■ About this exercise:
Below are lines of data; give the number of them that contain "repository", and only that.

Stored items from a collection:
────────
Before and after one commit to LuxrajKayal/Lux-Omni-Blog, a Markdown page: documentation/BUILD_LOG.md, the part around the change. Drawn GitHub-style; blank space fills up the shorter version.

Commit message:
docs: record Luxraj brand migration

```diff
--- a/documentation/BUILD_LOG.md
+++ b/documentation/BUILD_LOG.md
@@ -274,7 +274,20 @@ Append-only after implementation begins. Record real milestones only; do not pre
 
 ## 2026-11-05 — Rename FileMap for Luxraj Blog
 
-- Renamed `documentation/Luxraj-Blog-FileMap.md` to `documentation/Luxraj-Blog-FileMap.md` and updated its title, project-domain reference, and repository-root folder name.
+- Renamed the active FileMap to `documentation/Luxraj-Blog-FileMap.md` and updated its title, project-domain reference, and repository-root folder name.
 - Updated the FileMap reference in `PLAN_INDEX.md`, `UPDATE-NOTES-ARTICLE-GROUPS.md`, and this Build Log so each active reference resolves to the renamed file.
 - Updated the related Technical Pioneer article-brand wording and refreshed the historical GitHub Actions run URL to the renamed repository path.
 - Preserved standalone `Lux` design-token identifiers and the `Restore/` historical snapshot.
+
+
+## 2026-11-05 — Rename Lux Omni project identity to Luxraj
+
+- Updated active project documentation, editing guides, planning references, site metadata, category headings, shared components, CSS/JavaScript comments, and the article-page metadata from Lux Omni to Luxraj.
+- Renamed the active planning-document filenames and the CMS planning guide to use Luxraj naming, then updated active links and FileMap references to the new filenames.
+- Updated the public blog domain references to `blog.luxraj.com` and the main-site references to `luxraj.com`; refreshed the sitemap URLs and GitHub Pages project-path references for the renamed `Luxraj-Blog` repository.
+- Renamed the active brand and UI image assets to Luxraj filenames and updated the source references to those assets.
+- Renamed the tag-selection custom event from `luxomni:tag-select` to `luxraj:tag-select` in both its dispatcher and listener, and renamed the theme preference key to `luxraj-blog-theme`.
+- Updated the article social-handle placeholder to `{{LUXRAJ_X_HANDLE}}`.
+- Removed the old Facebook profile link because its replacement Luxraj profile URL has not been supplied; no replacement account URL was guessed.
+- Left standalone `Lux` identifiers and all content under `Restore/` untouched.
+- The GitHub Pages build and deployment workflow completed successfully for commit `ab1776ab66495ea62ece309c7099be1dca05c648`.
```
────────
■ Your response:
4